ABOUT THIS TASK: Keep only the lines that hold the string "mainpage", filtering out the rest of the entries below.

Web document revisions:
########

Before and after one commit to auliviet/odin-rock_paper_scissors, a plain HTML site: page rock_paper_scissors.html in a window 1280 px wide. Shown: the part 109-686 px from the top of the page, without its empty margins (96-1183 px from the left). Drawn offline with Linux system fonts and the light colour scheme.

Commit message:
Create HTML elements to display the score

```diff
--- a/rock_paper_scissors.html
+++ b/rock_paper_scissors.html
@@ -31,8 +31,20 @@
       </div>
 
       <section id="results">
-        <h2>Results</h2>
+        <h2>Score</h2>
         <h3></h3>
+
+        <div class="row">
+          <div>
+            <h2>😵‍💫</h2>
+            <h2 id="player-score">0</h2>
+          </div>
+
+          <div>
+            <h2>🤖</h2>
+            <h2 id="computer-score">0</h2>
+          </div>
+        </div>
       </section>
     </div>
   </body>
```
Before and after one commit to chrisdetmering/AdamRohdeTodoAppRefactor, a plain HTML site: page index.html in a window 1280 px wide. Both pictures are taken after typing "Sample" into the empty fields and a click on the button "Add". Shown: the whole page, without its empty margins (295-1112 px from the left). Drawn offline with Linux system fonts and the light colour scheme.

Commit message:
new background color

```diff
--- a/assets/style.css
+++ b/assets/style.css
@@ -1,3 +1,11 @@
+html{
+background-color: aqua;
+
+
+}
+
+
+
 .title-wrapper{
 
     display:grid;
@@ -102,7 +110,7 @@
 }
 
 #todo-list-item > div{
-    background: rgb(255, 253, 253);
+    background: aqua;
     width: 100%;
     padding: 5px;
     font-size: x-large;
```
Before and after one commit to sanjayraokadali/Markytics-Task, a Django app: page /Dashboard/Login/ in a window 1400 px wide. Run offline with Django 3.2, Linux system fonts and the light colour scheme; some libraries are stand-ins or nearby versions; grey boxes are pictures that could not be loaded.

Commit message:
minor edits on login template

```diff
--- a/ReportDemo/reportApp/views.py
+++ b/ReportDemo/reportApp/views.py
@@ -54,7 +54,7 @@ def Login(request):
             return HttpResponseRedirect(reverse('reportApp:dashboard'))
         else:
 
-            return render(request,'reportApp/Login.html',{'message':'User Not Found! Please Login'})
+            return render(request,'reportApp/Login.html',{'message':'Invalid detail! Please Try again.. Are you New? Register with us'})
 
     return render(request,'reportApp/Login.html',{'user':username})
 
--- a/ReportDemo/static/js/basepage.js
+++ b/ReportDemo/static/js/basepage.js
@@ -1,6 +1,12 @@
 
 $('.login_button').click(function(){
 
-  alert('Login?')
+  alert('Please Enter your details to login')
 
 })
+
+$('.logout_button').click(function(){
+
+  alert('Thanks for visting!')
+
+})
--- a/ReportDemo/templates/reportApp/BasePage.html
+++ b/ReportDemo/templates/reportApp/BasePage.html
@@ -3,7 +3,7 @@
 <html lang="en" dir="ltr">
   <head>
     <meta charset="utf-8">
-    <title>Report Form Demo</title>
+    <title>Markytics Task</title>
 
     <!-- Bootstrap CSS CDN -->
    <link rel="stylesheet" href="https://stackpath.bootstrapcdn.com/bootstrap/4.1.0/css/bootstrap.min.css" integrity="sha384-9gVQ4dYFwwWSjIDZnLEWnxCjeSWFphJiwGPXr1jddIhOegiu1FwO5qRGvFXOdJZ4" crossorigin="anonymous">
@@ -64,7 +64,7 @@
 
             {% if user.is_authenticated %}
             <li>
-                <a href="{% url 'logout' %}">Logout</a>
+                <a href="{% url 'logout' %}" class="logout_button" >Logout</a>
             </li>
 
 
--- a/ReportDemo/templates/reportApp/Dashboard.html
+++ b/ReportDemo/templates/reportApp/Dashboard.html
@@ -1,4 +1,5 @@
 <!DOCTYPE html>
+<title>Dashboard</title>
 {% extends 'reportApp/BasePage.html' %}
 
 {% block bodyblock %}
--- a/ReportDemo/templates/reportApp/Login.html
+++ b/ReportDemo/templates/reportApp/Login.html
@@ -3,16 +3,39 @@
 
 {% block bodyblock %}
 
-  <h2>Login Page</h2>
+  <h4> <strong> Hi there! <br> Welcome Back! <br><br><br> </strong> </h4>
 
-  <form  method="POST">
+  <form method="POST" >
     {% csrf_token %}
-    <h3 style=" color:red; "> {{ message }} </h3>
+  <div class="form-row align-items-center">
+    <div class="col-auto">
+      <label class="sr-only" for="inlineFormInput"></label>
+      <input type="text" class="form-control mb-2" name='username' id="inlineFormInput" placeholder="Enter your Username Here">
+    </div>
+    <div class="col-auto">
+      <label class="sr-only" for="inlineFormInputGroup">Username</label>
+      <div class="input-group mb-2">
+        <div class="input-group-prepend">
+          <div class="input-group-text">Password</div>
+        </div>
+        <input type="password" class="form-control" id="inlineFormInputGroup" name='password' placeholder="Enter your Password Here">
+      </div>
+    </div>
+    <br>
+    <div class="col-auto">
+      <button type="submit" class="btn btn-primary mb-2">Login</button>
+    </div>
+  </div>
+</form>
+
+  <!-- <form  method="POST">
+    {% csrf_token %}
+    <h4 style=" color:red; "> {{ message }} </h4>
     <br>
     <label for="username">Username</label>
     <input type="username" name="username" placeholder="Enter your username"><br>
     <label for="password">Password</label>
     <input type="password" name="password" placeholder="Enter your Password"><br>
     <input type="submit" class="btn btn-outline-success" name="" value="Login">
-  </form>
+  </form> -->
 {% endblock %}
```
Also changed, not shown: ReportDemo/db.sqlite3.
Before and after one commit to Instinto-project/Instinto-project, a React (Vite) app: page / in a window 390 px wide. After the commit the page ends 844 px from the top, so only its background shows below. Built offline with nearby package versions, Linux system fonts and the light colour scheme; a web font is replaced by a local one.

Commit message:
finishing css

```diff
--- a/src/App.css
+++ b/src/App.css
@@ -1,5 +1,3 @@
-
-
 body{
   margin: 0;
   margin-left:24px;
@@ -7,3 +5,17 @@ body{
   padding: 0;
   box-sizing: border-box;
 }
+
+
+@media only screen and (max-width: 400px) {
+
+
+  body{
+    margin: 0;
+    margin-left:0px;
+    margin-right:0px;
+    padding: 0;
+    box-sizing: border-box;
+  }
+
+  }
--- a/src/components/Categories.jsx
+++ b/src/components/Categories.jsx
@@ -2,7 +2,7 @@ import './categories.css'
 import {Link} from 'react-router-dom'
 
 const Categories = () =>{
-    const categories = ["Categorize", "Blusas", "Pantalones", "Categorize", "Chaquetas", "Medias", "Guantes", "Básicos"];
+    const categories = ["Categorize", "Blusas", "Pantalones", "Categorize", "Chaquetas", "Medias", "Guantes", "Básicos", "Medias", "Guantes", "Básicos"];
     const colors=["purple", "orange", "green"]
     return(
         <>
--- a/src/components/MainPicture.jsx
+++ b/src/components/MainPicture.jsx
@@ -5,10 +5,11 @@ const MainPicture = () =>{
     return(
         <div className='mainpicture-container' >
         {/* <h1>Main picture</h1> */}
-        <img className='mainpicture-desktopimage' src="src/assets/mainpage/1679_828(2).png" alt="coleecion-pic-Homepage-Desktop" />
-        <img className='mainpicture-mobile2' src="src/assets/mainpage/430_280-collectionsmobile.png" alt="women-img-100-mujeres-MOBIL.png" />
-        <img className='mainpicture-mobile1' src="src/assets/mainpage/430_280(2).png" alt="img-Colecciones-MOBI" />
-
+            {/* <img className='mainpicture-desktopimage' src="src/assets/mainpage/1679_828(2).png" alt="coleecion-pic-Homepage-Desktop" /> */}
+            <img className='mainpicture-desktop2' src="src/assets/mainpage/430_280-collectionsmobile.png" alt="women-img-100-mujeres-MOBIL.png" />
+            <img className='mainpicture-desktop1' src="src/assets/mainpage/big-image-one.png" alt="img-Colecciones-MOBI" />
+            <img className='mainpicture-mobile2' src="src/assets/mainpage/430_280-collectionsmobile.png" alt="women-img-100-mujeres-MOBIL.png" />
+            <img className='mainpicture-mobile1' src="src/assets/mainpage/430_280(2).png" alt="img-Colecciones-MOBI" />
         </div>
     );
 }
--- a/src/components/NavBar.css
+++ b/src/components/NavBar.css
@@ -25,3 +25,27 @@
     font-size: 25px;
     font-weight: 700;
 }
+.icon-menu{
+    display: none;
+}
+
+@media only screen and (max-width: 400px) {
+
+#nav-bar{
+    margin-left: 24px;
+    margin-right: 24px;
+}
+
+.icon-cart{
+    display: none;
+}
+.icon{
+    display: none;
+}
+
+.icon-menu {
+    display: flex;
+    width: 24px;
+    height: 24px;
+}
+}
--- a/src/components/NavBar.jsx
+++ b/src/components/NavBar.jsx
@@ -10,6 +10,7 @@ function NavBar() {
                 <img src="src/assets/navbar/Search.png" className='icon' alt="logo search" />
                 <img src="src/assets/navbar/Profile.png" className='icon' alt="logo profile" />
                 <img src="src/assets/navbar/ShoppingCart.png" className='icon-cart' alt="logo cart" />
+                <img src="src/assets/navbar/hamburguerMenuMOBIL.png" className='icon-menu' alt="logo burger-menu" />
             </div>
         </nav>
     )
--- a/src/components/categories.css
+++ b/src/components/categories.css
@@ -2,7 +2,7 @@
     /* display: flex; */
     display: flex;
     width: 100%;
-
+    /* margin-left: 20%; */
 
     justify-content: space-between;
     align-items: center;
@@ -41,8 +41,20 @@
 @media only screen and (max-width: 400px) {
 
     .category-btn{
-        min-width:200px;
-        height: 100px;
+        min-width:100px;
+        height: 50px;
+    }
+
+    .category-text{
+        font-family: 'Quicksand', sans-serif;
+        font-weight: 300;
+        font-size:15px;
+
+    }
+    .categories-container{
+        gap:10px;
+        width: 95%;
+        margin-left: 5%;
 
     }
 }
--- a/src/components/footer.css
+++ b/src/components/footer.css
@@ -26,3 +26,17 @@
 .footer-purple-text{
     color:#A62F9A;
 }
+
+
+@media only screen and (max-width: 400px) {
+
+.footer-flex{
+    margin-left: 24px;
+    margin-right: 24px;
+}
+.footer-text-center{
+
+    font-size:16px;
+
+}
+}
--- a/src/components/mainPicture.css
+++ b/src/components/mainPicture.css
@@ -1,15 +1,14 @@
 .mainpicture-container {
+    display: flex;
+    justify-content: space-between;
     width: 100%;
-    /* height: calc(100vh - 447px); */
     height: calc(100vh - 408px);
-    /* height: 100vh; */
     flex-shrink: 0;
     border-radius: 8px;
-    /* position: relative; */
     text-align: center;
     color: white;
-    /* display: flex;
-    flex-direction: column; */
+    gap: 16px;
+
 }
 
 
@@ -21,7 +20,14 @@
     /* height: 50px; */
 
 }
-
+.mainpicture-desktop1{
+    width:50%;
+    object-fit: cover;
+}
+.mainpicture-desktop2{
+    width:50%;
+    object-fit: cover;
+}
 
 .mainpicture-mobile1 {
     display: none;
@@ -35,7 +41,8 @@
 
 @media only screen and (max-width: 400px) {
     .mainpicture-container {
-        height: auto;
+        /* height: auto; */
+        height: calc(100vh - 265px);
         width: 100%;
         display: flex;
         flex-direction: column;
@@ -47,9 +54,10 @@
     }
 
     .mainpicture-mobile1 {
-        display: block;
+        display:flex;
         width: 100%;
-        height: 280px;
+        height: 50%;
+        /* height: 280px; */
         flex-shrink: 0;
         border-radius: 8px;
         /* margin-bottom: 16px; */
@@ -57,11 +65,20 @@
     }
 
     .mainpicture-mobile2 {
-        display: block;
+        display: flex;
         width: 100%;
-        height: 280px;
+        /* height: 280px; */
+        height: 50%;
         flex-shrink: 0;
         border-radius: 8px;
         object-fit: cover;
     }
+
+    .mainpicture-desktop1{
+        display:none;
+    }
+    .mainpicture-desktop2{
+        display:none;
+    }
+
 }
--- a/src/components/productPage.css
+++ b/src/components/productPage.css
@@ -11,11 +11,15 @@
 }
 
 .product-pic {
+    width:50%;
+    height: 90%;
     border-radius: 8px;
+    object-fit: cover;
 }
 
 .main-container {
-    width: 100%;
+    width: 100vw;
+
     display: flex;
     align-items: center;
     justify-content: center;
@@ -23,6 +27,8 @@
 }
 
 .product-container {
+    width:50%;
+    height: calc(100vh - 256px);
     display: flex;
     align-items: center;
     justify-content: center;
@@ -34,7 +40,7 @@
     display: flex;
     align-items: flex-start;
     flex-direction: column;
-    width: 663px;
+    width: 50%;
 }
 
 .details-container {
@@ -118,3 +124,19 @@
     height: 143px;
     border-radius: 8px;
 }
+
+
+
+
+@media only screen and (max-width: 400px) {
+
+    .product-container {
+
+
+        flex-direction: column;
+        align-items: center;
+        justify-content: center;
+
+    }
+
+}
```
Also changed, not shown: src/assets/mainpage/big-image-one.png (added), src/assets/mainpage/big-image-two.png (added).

########

ANSWER SPACE:
-        <img className='mainpicture-desktopimage' src="src/assets/mainpage/1679_828(2).png" alt="coleecion-pic-Homepage-Desktop" />
-        <img className='mainpicture-mobile2' src="src/assets/mainpage/430_280-collectionsmobile.png" alt="women-img-100-mujeres-MOBIL.png" />
-        <img className='mainpicture-mobile1' src="src/assets/mainpage/430_280(2).png" alt="img-Colecciones-MOBI" />
+            {/* <img className='mainpicture-desktopimage' src="src/assets/mainpage/1679_828(2).png" alt="coleecion-pic-Homepage-Desktop" /> */}
+            <img className='mainpicture-desktop2' src="src/assets/mainpage/430_280-collectionsmobile.png" alt="women-img-100-mujeres-MOBIL.png" />
+            <img className='mainpicture-desktop1' src="src/assets/mainpage/big-image-one.png" alt="img-Colecciones-MOBI" />
+            <img className='mainpicture-mobile2' src="src/assets/mainpage/430_280-collectionsmobile.png" alt="women-img-100-mujeres-MOBIL.png" />
+            <img className='mainpicture-mobile1' src="src/assets/mainpage/430_280(2).png" alt="img-Colecciones-MOBI" />
Also changed, not shown: src/assets/mainpage/big-image-one.png (added), src/assets/mainpage/big-image-two.png (added).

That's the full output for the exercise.